Article excerpt

This paper introduces the ecological psychology of James Gibson and enlarges upon it by incorporating Susanne Langer's examination of 'feeling,' arguing that the combination of these two radical perspectives is relevant to contemporary psychoanalytic concerns with the development of the human infant. Ecological psychology stresses both the embodiment of the child's mind and the embeddedness of it within her environment as she develops increasing expertise in her engagement with the world. From this perspective, the development of mind is a process of increasing differentiation in sensorimotor capacities, as indeed the two great developmental psychologists, Jean Piaget and Lev Vygotsky, argue as well. The infant's experience of her sensorimotor engagement with the world, conceptualized in Langer's terms, entails an increasing differentiation in organic feeling states, and it is these feeling states that provide the basis for the eventual launch of the child into the symbolic domain of her culture. Langer's great insight is to understand that symbolic behavior is built upon the projection of personal feeling into intersubjectively shared forms of actions and perceptions. This insight uniquely captures the continuous seamlessness between human biology and culture, the mystery of which Freud both recognized and struggled to understand.

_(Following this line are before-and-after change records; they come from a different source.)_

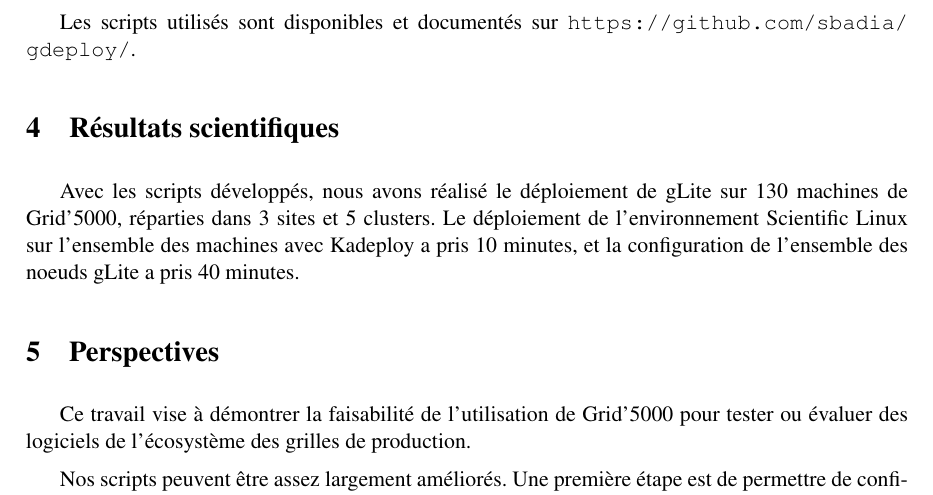
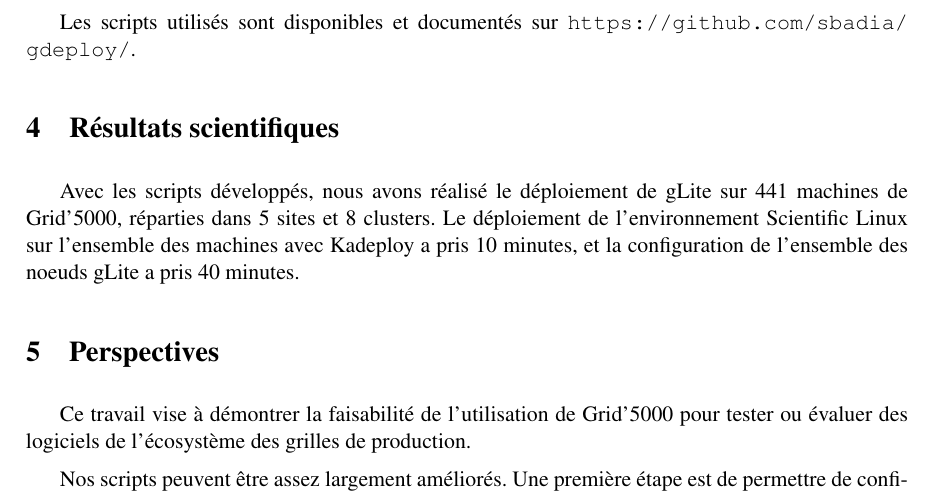
Before and after one commit to sbadia/gdeploy, a LaTeX document (francegrilles/glite5k.tex): part of page 3 of 4, cut so that both start at the same text. Compiled offline with pdfLaTeX.

Commit message:
[paper] New results for global deployment

```diff
--- a/francegrilles/glite5k.tex
+++ b/francegrilles/glite5k.tex
@@ -144,8 +144,8 @@ Les scripts utilisés sont disponibles et documentés sur \url{https://github.co
 \section{Résultats scientifiques}
 %\todo{Résultats scientifiques : Environ une demi-page à trois quarts de page}
 
-Avec les scripts développés, nous avons réalisé le déploiement de gLite sur 130
-machines de Grid'5000, réparties dans 3 sites et 5 clusters. Le déploiement
+Avec les scripts développés, nous avons réalisé le déploiement de gLite sur 441
+machines de Grid'5000, réparties dans 5 sites et 8 clusters. Le déploiement
 de l'environnement Scientific Linux sur l'ensemble des machines avec Kadeploy a
 pris 10 minutes, et la configuration de l'ensemble des noeuds gLite a pris 40
 minutes.
```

Gibson and Langer each situate their work in a larger evolutionary framework of animal agency and cognition. They focus on mentality as what animals do, in Gibson's case examining how animals tune into the affordances of their environment, in Langer's case examining how animals feel their way through their encounters. Weaving together these two bodies of work that provide unique perspectives on both human biology and culture provides a comprehensive picture of the developing human mind in all its embodied, embedded and ultimately symbolically transformed wonder. The human infant is born with an innate and felt readiness to encounter the world in a social environment. Her development proceeds by her motivated seeking of information about resources to enable her thriving, in particular information about others. Her felt encounters are elaborated by the symbolic language in which she is immersed even prior to birth and into which she will ultimately transition as she acquires the capacity to project her feeling states into cultural forms.

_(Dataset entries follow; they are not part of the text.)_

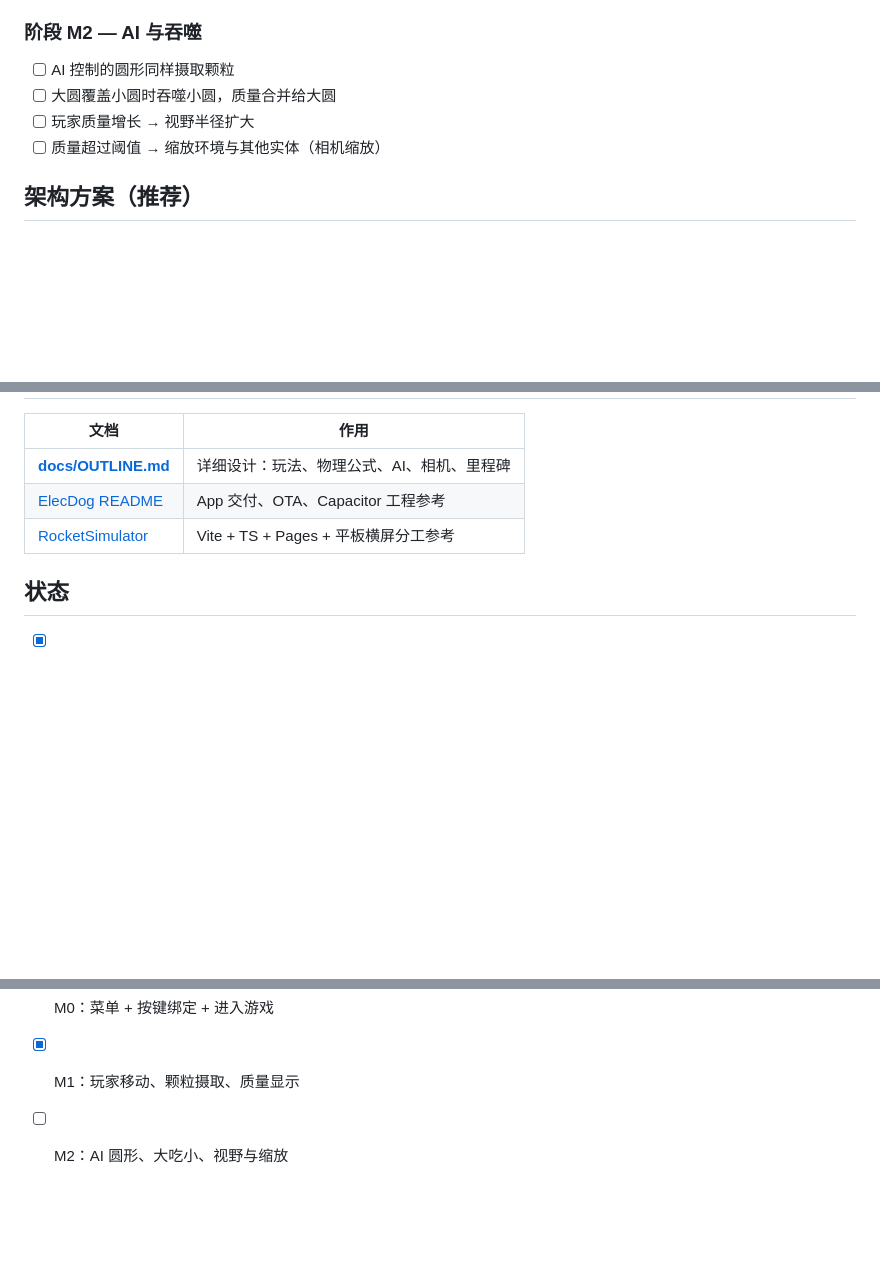
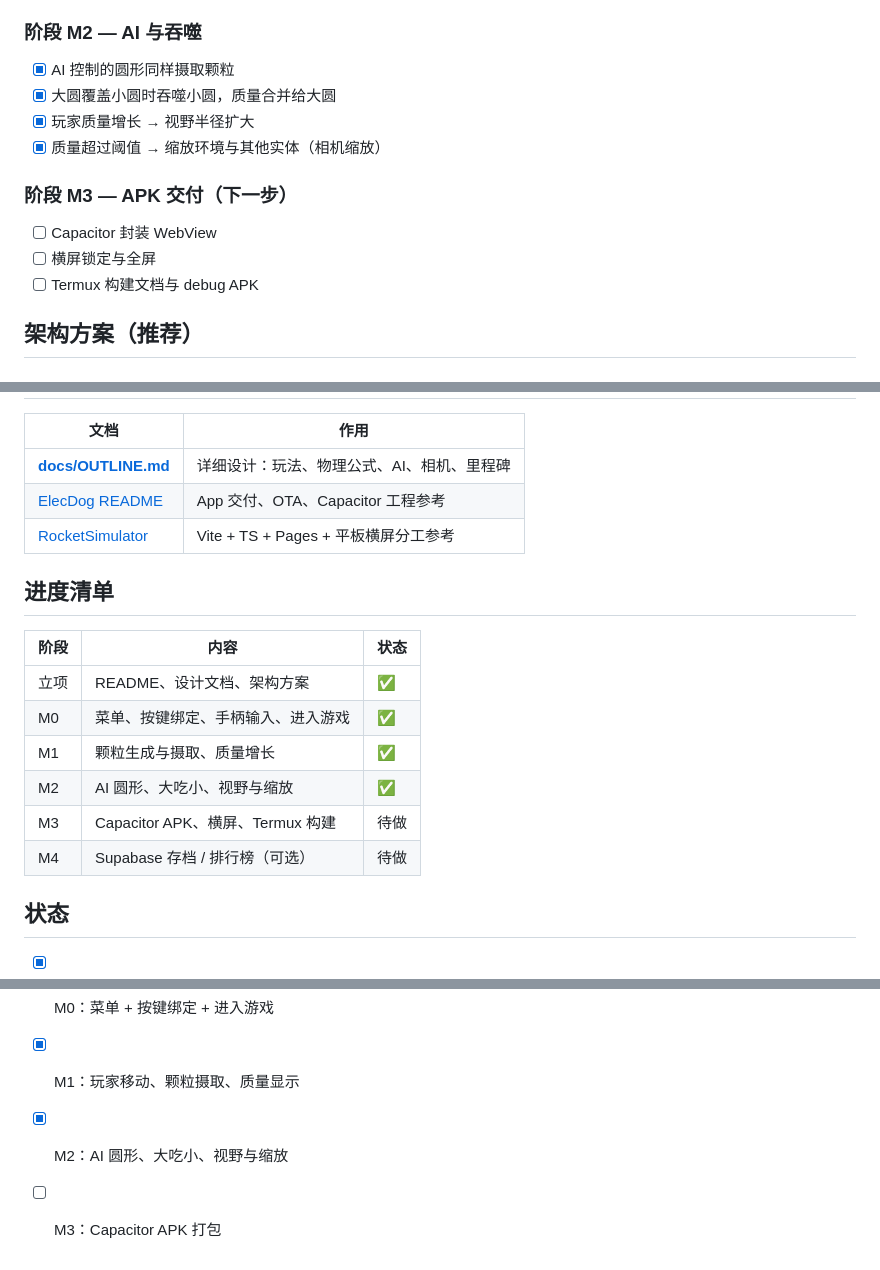
Before and after one commit to jk9988610/Mira, a Markdown page: README.md, 3 parts joined by grey strips. Rendered like a GitHub page; blank space fills up the shorter version.

Commit message:
docs: 更新 README 进度清单至 M2 完成
Co-authored-by: jk9988610 <jk9988610@users.noreply.github.com>

```diff
--- a/README.md
+++ b/README.md
@@ -41,10 +41,16 @@
 
 ### 阶段 M2 — AI 与吞噬
 
-- [ ] AI 控制的圆形同样摄取颗粒
-- [ ] 大圆覆盖小圆时吞噬小圆，质量合并给大圆
-- [ ] 玩家质量增长 → 视野半径扩大
-- [ ] 质量超过阈值 → 缩放环境与其他实体（相机缩放）
+- [x] AI 控制的圆形同样摄取颗粒
+- [x] 大圆覆盖小圆时吞噬小圆，质量合并给大圆
+- [x] 玩家质量增长 → 视野半径扩大
+- [x] 质量超过阈值 → 缩放环境与其他实体（相机缩放）
+
+### 阶段 M3 — APK 交付（下一步）
+
+- [ ] Capacitor 封装 WebView
+- [ ] 横屏锁定与全屏
+- [ ] Termux 构建文档与 debug APK
 
 ## 架构方案（推荐）
 
@@ -142,9 +148,21 @@ npm run apk:debug     # Termux / 本机 Android SDK
 | [ElecDog README](https://github.com/jk9988610/elecdog) | App 交付、OTA、Capacitor 工程参考 |
 | [RocketSimulator](https://github.com/jk9988610/RocketSimulator) | Vite + TS + Pages + 平板横屏分工参考 |
 
+## 进度清单
+
+| 阶段 | 内容 | 状态 |
+|------|------|------|
+| 立项 | README、设计文档、架构方案 | ✅ |
+| M0 | 菜单、按键绑定、手柄输入、进入游戏 | ✅ |
+| M1 | 颗粒生成与摄取、质量增长 | ✅ |
+| M2 | AI 圆形、大吃小、视野与缩放 | ✅ |
+| M3 | Capacitor APK、横屏、Termux 构建 | 待做 |
+| M4 | Supabase 存档 / 排行榜（可选） | 待做 |
+
 ## 状态
 
 - [x] 立项与 README / 设计文档
 - [x] M0：菜单 + 按键绑定 + 进入游戏
 - [x] M1：玩家移动、颗粒摄取、质量显示
-- [ ] M2：AI 圆形、大吃小、视野与缩放
+- [x] M2：AI 圆形、大吃小、视野与缩放
+- [ ] M3：Capacitor APK 打包
```
Also changed, not shown: other parts of README.md (+1 -1 lines).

This paper has three sections. The first section discusses at length Gibson's ecological psychology as presented and extended by Edward Reed's 1996 book, Encountering the World. The second section provides an overview of Langer's conceptualization of feeling to integrate it within Gibson's work and demonstrate its important contribution to an ecological understanding of mind. The final section of the paper lays out the argument for the psychoanalytic relevance of combining the work of Gibson and Langer, drawing on both psychoanalytic and developmental literature. It illuminates the dynamics of the young child's growing capacity to regulate her felt experience within her early social environment. Ideally this environment mirrors, expands and helps the infant to regulate her emerging feelings in ways that promote encountering a world that is experienced as both safe and exciting as she develops a mind of her own and launches herself into the symbolic domain where she will make a life for herself among others. Indeed, it is her continuing felt experience that will enable her to remake her life in a therapeutic environment should she find encountering the world neither safe nor exciting.

Gibson's ecological psychology

Psychology has suffered for decades from mechanistic concepts, offering causal explanations of passively stimulated creatures with no intrinsic agenda of their own. The other more recent extreme in theories of human psychology has emphasized interpretation, where mind escapes its embodiment altogether. For Gibson, the subject matter for a science of psychology is "animacy" and "sentience" (Reed, 1996). …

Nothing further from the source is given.